- "Valves (vacuum tubes) ... much as I've tried to ignore them in the (futile) hope that they'd go away, they haven't, and probably won't."
- "Valves are interesting, not just from the historical perspective, but because they have attained almost cult status despite the fact that they are essentially a dead technology."
- "There are certainly some good reasons to experiment (especially with preamps), as the cost is relatively low and the experimenter will learn a great deal. Whether this knowledge is ultimately useful is another matter altogether."
Let's see if the analog circuits can help make decent digital circuits...
I all started in March 2017 when I found used tubes in the corridor, certainly replaced by a musician neighbour : ECC83S and EL84 : huh ?
I gathered some documentation and found out the capabilities of these parts. @Ted Wood remarked :
"Thing about valves is that they need loads of support - sockets, high voltage power supplies, high current heater supplies, output transformers etc. etc. Which means that you get very few bangs for your hobbyist buck."
So my idea of doing a simple logic circuit burned almost immediately. Yeah tubes are crap.
I looked on eBay to see how much they cost (as well as the "support" parts") and stumbled upon the younger russian siblings of the EL84... and couldn't resist buying a box of them !
They're smaller, consume and emit less energy, don't need a socket, run faster at a lower voltage...
So what can I do with these ? Not much but we can cover the basics : combinatorial and sequential logic, build an adder with an accumulator for example, just like it all started with #SPDT16: 16-bits arithmetic unit with relays (let's stay safe).
The plan is to
- characterize the 6N21 and 1J29
- make a few logic gates (maybe I can do AND gates with pentodes ?)
- make a flip-flop (the dual triode looks great for this purpose)
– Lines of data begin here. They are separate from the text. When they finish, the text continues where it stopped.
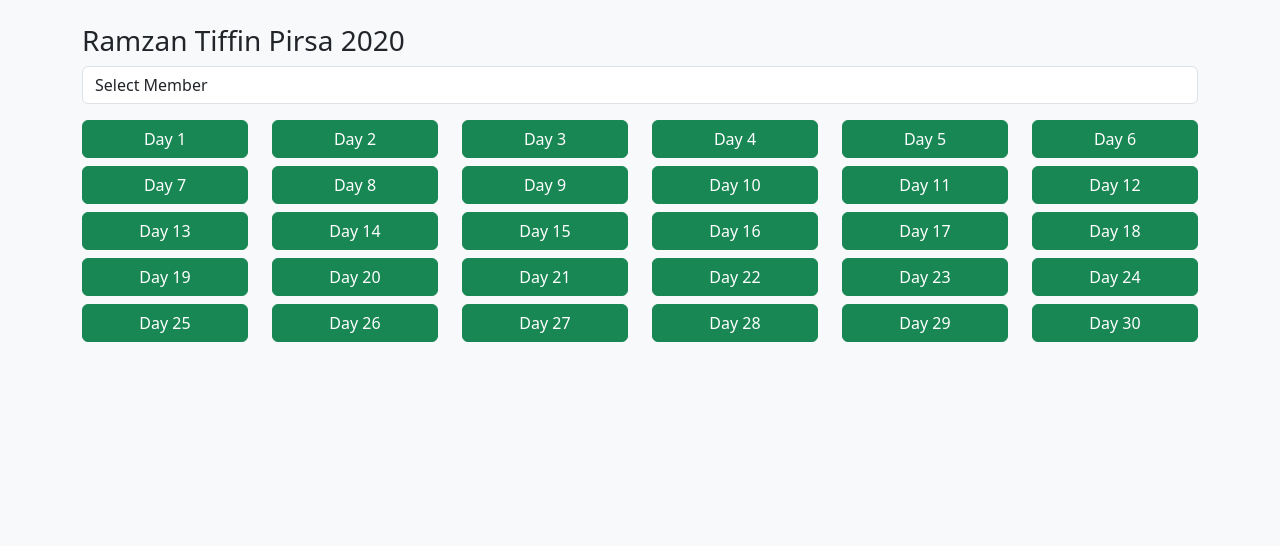
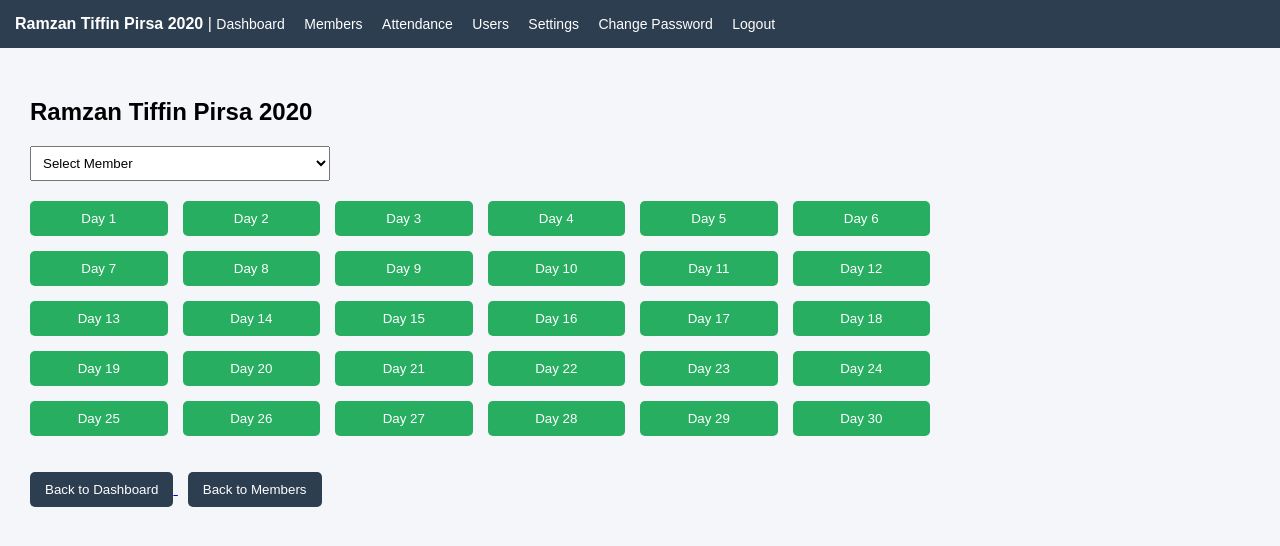
Before and after one commit to mohdkukshi/ramzan-tiffin-1447, a Flask app: template templates/attendance.html in a window 1280 px wide. Shown: the top 546 px of the page. Run offline with Flask 3, Linux system fonts and the light colour scheme; the template is opened without the code that fills it: most values are stand-ins (such as "Sample title", 1, 10 or a date in 2020); some libraries are stand-ins or nearby versions.

Commit message:
Improve attendance UI with navigation buttons

```diff
--- a/templates/attendance.html
+++ b/templates/attendance.html
@@ -1,14 +1,18 @@
-{% extends "layout.html" %}
+{% extends "base.html" %}
+
 {% block content %}
 
-<h3>Ramzan Tiffin Pirsa {{ year }}</h3>
+<h2>Ramzan Tiffin Pirsa {{ year }}</h2>
 
-<form method="GET">
-    <select name="member" class="form-control mb-3" onchange="this.form.submit()">
+<form method="GET" style="margin-bottom:20px;">
+    <select name="member" onchange="this.form.submit()" style="padding:8px; width:300px;">
         <option value="">Select Member</option>
         {% for m in members %}
             <option value="{{ m[0] }}"
-                {% if selected_member == m[0]|string %}selected{% endif %}>
+                {% if selected_member and selected_member|int == m[0] %}
+                    selected
+                {% endif %}
+            >
                 {{ m[1] }}
             </option>
         {% endfor %}
@@ -16,25 +20,38 @@
 </form>
 
 {% if selected_member %}
-<div class="row">
+
+<div style="display:grid; grid-template-columns: repeat(6, 1fr); gap:15px; max-width:900px;">
+
     {% for day in range(1,31) %}
-    <div class="col-md-2 mb-2">
         {% if day in attendance_days %}
-            <button class="btn btn-secondary w-100" disabled>
+            <button style="background:#95a5a6; color:white; padding:10px; border:none; border-radius:5px;" disabled>
                 Day {{ day }} ✓
             </button>
         {% else %}
             <form method="POST">
                 <input type="hidden" name="member_id" value="{{ selected_member }}">
                 <input type="hidden" name="day" value="{{ day }}">
-                <button class="btn btn-success w-100">
+                <button type="submit"
+                        style="background:#27ae60; color:white; padding:10px; border:none; border-radius:5px; width:100%;">
                     Day {{ day }}
                 </button>
             </form>
         {% endif %}
-    </div>
     {% endfor %}
+
 </div>
+
+<br><br>
+
+<a href="{{ url_for('dashboard') }}">
+    <button type="button">Back to Dashboard</button>
+</a>
+
+<a href="{{ url_for('members') }}">
+    <button type="button" style="margin-left:10px;">Back to Members</button>
+</a>
+
 {% endif %}
 
 {% endblock %}
```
- make a half-adder and full-adder circuit
- chain the full-adders to make a 8-bits adder
That sounds so easy, right ? ;-)